Last fall, we launched a national media study results report, and today I'd like to share our key takeaways for improving your winery's media relationships. This is of course not meant to be an exhaustive list -- it's a simple summary aimed at making measured improvements. For those who are looking to establish themselves as leaders, much more is required. However, these four tried and true methods apply to all.
1. Focus on building relationships with media on an individual basis. Learn their preferences, interests and policies. Connect personally and offer exclusives when possible. Read their work, share it and thank journalists when they cover you or your industry. You’re not in it for one vintage, and neither are they.
2. Recognize the value of sending samples. Samples are your most effective marketing tool. Put a sticker on the bottle back with price, case production and your trade webpage (you do have one, right? Fore more info see #4.). Avoid shipping in extreme weather and refer to #1 -- an individual journalist might want samples automatically upon release, per his set reviewing schedule or not at all; you have to know him to know his preferences.
3. Avoid the no-nos. Sending releases about gold medals. Following up to see if a press release was received. Blasting emails out to a group of media. Attaching preconditions to receiving samples or attending events. Repeated follow ups to see if an email was received.
4. Ensure you have the correct press materials. This is most notably a simple trade page on your website that houses your tech sheets and visual assets – logo, labels, bottle shots, property and people photography. A winery fact sheet addressing the 5 W's (who, what, when where and why) is always welcome. Be sure this fact sheet includes the full names of the owner(s) and winemaker, and that these spokespersons have up to date LinkedIn profiles, which journalists use for biographical information.
According to Public Relations Society of America, "Public relations is a strategic communication process that builds mutually beneficial relationships between organizations and their publics."
True. So how does a winery do this?

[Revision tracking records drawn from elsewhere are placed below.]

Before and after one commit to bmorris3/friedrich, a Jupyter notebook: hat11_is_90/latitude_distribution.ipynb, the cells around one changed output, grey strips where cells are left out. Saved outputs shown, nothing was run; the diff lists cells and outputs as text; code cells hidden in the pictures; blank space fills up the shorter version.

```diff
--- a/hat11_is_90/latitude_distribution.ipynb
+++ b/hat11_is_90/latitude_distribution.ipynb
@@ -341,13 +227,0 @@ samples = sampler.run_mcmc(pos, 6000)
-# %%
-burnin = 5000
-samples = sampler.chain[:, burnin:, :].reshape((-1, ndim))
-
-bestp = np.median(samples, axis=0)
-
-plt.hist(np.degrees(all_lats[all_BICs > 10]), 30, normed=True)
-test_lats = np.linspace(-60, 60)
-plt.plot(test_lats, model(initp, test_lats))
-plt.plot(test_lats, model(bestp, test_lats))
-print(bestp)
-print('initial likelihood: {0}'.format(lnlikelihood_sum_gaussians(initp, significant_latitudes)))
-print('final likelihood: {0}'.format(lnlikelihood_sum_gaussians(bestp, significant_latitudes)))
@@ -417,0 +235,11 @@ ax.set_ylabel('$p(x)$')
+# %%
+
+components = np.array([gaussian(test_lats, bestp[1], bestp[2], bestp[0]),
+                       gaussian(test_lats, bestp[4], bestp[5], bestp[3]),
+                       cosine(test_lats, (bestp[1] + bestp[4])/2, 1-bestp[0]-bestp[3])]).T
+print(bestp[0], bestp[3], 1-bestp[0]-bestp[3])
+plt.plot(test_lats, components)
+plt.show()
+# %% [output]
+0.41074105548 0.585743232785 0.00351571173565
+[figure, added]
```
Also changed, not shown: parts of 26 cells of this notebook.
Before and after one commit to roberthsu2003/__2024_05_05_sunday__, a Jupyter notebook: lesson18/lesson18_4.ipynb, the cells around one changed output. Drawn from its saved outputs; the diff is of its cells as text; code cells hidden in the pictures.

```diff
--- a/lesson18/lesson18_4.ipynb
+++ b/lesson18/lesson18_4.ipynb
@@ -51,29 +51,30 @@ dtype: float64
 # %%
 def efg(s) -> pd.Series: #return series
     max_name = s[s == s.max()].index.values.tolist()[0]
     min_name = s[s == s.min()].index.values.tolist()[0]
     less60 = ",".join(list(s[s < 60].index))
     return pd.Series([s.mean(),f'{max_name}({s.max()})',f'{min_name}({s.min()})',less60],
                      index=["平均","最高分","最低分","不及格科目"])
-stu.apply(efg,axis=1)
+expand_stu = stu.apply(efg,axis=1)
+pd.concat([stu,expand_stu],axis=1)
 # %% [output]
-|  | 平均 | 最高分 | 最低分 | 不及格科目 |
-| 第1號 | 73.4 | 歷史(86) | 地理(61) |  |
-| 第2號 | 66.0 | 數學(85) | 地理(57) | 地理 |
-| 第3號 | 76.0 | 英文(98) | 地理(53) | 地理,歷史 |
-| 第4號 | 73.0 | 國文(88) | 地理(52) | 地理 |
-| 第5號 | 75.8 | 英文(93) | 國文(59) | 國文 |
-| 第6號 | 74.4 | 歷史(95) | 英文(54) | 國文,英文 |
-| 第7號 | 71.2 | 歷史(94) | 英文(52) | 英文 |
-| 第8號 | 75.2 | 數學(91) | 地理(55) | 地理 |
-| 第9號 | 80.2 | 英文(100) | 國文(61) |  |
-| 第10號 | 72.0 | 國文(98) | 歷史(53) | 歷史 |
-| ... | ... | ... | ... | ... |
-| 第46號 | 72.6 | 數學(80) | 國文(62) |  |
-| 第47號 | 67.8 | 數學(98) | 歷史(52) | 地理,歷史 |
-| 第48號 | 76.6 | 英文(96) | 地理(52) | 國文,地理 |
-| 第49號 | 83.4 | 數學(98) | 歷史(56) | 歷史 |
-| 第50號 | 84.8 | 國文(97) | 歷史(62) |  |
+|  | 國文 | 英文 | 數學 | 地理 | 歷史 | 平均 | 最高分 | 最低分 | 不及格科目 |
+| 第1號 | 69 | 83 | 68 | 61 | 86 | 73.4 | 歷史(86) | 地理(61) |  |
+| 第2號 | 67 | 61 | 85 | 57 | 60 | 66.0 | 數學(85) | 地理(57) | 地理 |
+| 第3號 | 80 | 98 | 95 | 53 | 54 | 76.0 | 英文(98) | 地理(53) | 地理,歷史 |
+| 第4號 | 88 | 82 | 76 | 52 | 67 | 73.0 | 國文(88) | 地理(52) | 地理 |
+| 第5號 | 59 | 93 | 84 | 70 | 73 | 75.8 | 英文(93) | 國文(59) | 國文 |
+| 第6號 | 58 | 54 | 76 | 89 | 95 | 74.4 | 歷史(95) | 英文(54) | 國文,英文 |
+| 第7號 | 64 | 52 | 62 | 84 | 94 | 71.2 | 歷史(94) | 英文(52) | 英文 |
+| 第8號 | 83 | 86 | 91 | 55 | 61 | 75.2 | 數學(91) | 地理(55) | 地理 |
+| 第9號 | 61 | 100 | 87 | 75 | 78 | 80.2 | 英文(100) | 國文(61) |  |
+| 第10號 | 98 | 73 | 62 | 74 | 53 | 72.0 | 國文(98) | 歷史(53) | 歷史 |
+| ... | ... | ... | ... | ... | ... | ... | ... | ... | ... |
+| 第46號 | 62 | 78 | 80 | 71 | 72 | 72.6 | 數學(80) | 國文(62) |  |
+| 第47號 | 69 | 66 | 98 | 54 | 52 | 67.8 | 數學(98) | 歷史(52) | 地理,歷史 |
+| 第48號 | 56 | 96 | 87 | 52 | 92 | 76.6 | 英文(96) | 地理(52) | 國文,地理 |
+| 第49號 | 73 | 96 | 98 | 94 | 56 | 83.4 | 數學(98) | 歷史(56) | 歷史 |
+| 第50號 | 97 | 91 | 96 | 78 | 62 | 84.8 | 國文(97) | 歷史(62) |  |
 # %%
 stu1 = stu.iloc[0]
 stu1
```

When boiled down to its essence, PR is about devising a strategy to share your winery's story in the right way with the right people. These audiences include consumers, trade and media; each needs a specialized approach. Since our agency focuses on media relations -- working with journalists who cover our industry through lifestyle, trade or food and wine angles, the remainder of this post will highlight specific recommendations for working with media.
The Right Way
Just as you wouldn't want to be on a date or interview with only one person doing the talking, public relations professionals must take into account the intended audience's interests, preferences (and in our case, policies) to be effective. This means we spend a significant amount of time researching individuals before approaching them. It is important to find a common ground, ask the right questions and most of all, offer something of value before making an appeal for consideration.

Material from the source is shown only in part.